I’ve never been to the Limonaire before, but this bar-restaurant with a small stage and two wings of tables of to either side is a place I will definitely return to: The vibe is just too cool and laid back, and the stage too fabulous, the music too good not to! My only regret is having eaten a meal before I showed up, worrying partly that it would not be good food, or it would just feel weird or something, to eat during the show.

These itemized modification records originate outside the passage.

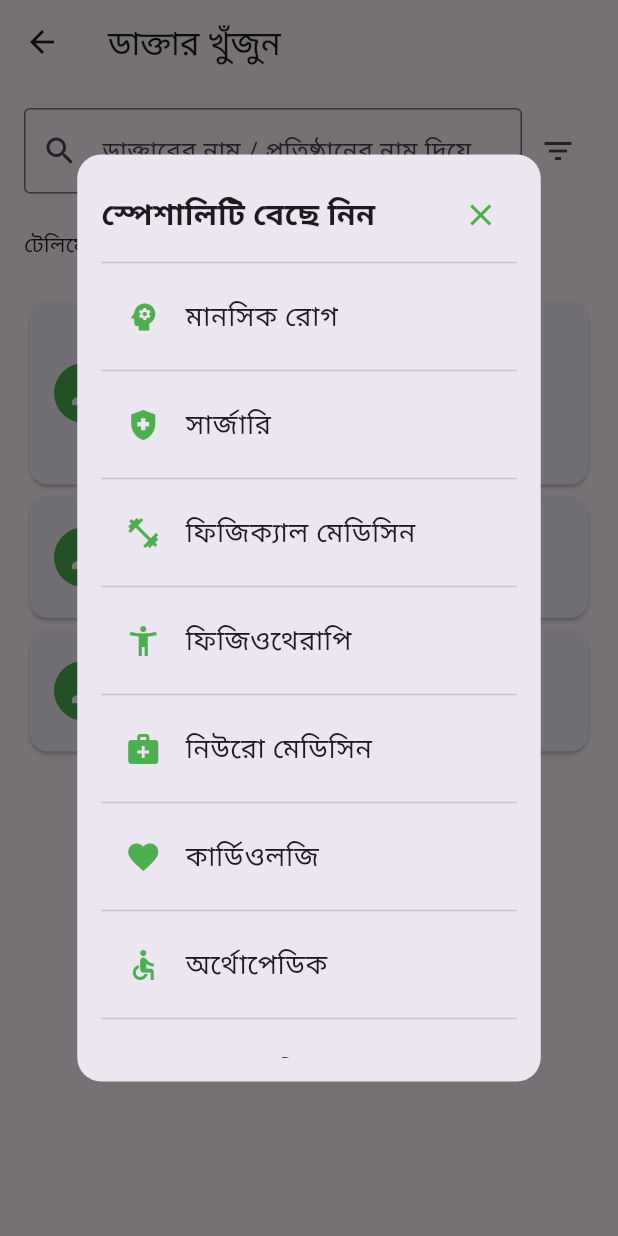
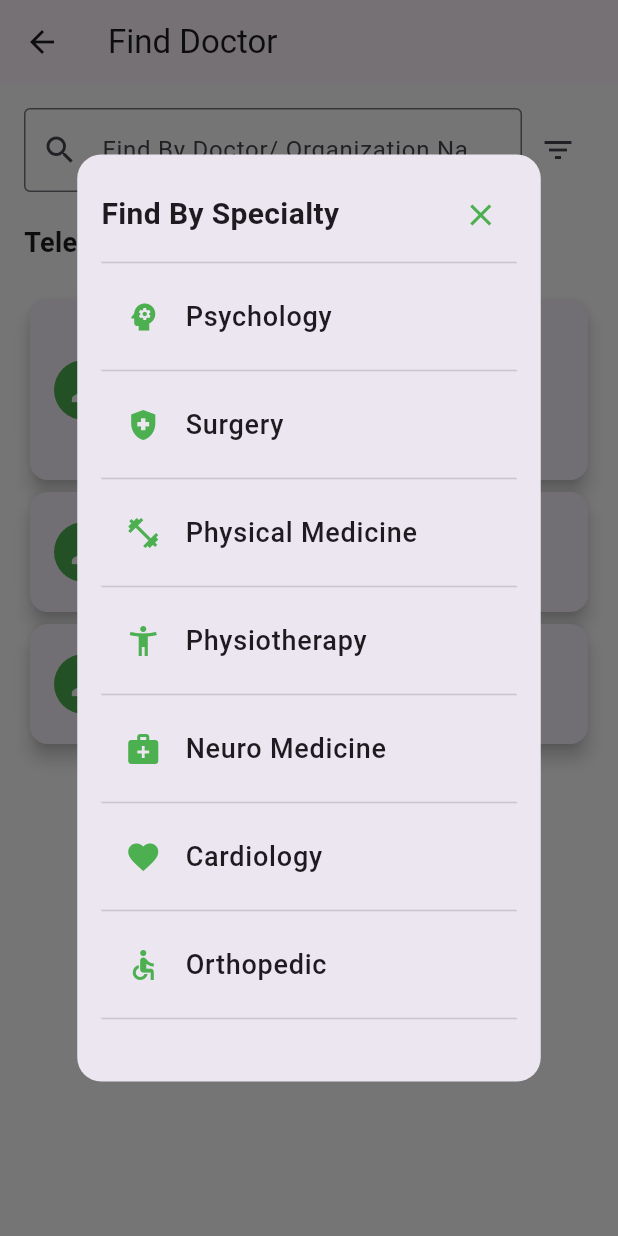
Before and after one commit to az1210/angt_hms-app, a Flutter app: the FindDoctorScreen screen opened directly, after a tap on the "filter list" icon, on a phone screen of 412 x 824 dp. Run offline on Flutter 3.47's test engine with Material 3 defaults, Android fonts, the phone set to English and light mode, and no system bars; our stand-ins replace carousel_slider, dio, flutter_riverpod.

Commit message:
specialty modify

```diff
--- a/lib/services_screen/find_doctor.dart
+++ b/lib/services_screen/find_doctor.dart
@@ -36,18 +36,19 @@ class _FindDoctorScreenState extends State<FindDoctorScreen> {
   ];
 
   final List<Map<String, dynamic>> specialties = [
-    {"name": "মানসিক রোগ", "icon": Icons.psychology},
-    {"name": "সার্জারি", "icon": Icons.health_and_safety},
-    {"name": "ফিজিক্যাল মেডিসিন", "icon": Icons.fitness_center},
-    {"name": "ফিজিওথেরাপি", "icon": Icons.accessibility_new},
-    {"name": "নিউরো মেডিসিন", "icon": Icons.medical_services},
-    {"name": "কার্ডিওলজি", "icon": Icons.favorite},
-    {"name": "অর্থোপেডিক", "icon": Icons.accessible},
-    {"name": "নেফ্রোলজি", "icon": Icons.local_hospital},
-    {"name": "ডার্মাটোলজি", "icon": Icons.face},
-    {"name": "গাইনোকোলজি", "icon": Icons.female},
-    {"name": "পেডিয়াট্রিক", "icon": Icons.child_care},
-    {"name": "ডেন্টাল", "icon": Icons.medical_services},
+    {"name": "Psychology", "icon": Icons.psychology},
+    {"name": "Surgery", "icon": Icons.health_and_safety},
+    {"name": "Physical Medicine", "icon": Icons.fitness_center},
+    {"name": "Physiotherapy", "icon": Icons.accessibility_new},
+    {"name": "Neuro Medicine", "icon": Icons.medical_services},
+    {"name": "Cardiology", "icon": Icons.favorite},
+    {"name": "Orthopedic", "icon": Icons.accessible},
+    {"name": "Nephrology", "icon": Icons.local_hospital},
+    {"name": "Darmatology", "icon": Icons.face},
+    {"name": "Gynocology", "icon": Icons.female},
+    {"name": "Pediatric", "icon": Icons.child_care},
+    {"name": "Dental", "icon": Icons.medical_services},
+    {"name": "Medicine", "icon": Icons.health_and_safety},
     // Add more specialties if needed
   ];
 
@@ -87,7 +88,7 @@ class _FindDoctorScreenState extends State<FindDoctorScreen> {
                   mainAxisAlignment: MainAxisAlignment.spaceBetween,
                   children: [
                     const Text(
-                      "স্পেশালিটি বেছে নিন",
+                      "Find By Specialty",
                       style:
                           TextStyle(fontSize: 20, fontWeight: FontWeight.bold),
                     ),
@@ -140,9 +141,11 @@ class _FindDoctorScreenState extends State<FindDoctorScreen> {
   Widget build(BuildContext context) {
     return Scaffold(
       appBar: AppBar(
-        title: const Text("ডাক্তার খুঁজুন"),
+        title: const Text("Find Doctor"),
       ),
-      body: Padding(
+      body: Container(
+        color: Colors.white,
+        child: Padding(
           padding: const EdgeInsets.all(16.0),
           child: Column(
             children: [
@@ -157,7 +160,7 @@ class _FindDoctorScreenState extends State<FindDoctorScreen> {
                       },
                       decoration: const InputDecoration(
                         prefixIcon: Icon(Icons.search),
-                      hintText: "ডাক্তারের নাম / প্রতিষ্ঠানের নাম দিয়ে খুঁজুন",
+                        hintText: "Find By Doctor/ Organization Name",
                         border: OutlineInputBorder(),
                       ),
                     ),
@@ -171,7 +174,13 @@ class _FindDoctorScreenState extends State<FindDoctorScreen> {
               const SizedBox(height: 10),
               Row(
                 children: [
-                const Text("টেলিমেডিসিন"),
+                  const Text(
+                    "Telemedicine",
+                    style: TextStyle(
+                      fontSize: 18,
+                      fontWeight: FontWeight.bold,
+                    ),
+                  ),
                   Switch(
                     value: telemedicineToggle,
                     onChanged: (value) {
@@ -189,20 +198,21 @@ class _FindDoctorScreenState extends State<FindDoctorScreen> {
                   itemBuilder: (context, index) {
                     final doctor = filteredDoctors[index];
                     return Card(
+                      elevation: 5,
                       child: ListTile(
-                      leading: CircleAvatar(
+                        leading: const CircleAvatar(
                           backgroundColor: Colors.green,
-                        child: const Icon(Icons.person, color: Colors.white),
+                          child: Icon(Icons.person, color: Colors.white),
                         ),
                         title: Text(doctor["name"]!),
                         subtitle: Column(
                           crossAxisAlignment: CrossAxisAlignment.start,
                           children: [
                             Text(doctor["qualification"]!),
-                          Text("বিশেষজ্ঞ: ${doctor["specialty"]!}"),
+                            Text("Specialty: ${doctor["specialty"]!}"),
                             if (doctor["organization"] != null &&
                                 doctor["organization"]!.isNotEmpty)
-                            Text("কর্মস্থল: ${doctor["organization"]!}"),
+                              Text("Organization: ${doctor["organization"]!}"),
                           ],
                         ),
                         trailing: telemedicineToggle
@@ -216,6 +226,7 @@ class _FindDoctorScreenState extends State<FindDoctorScreen> {
             ],
           ),
         ),
+      ),
     );
   }
 }
```
Also changed, not shown: lib/home_screen.dart (+34 -33 lines). Lines whose indentation alone changed are shown as unchanged.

As it turned out, the show ended after most people had basically finished eating. That’s when the lights went out, and Alison Young, an American from New Orleans, took to the darkened stage under the spotlight and began singing with only the tiniest bits of ukelele thrown in here and there. I was immediately struck by the interesting melodies, lyrics and a feeling that little by little I would associated with all sorts of different kinds of sources, with, oddly, a big dose of British folk-rock from the late ’60s and early ’70s. In fact, afterwards, I spoke to Alison, and told her a lot of her stuff reminded me of Fairport Convention, whose music she said she loved.
But it was her song-writing, her melodies, her very clearly defined musical world that really signals out Alison Young – oh, and another thing….
Introducing Horse Raddish, Alison Young’s Backing Band, and a Tour de Force on Its Own Too
One of the overriding – or should I be saying “under-riding” – things that made her set so interesting, and the music so different, was that her back-up band consisted of the guitarist, drummer and accordion player from the band called Horse Raddish, that was later to play their own set. (There was also a pianist, but I didn’t see if he was from Horse Raddish also.) This backup band gave often some eastern Europe kind of sounds to the music, even klezmer.
That, as it turned out, was no surprise, because the second set of the evening was the fabulous rocking, electric klezmer music of Horse Raddish, adding a clarinet and/or soprano saxes, violin and other unrecognisable – to me – wind instruments. This was romping, exciting, sassy mad klezmer stuff, and its musicians were so adept and having apparently so much fun going crazy, that it was more than infectious. It was superb.
And in the environment of the Limonaire, sitting at a table in the dark and sipping a wine – the manager was happy for clients who came ONLY for the music, dinner was not necessary – it was a real serious challenger to my own usual desire to pass any musical night out on the stage myself rather than listening to others play. I’ll be back for more….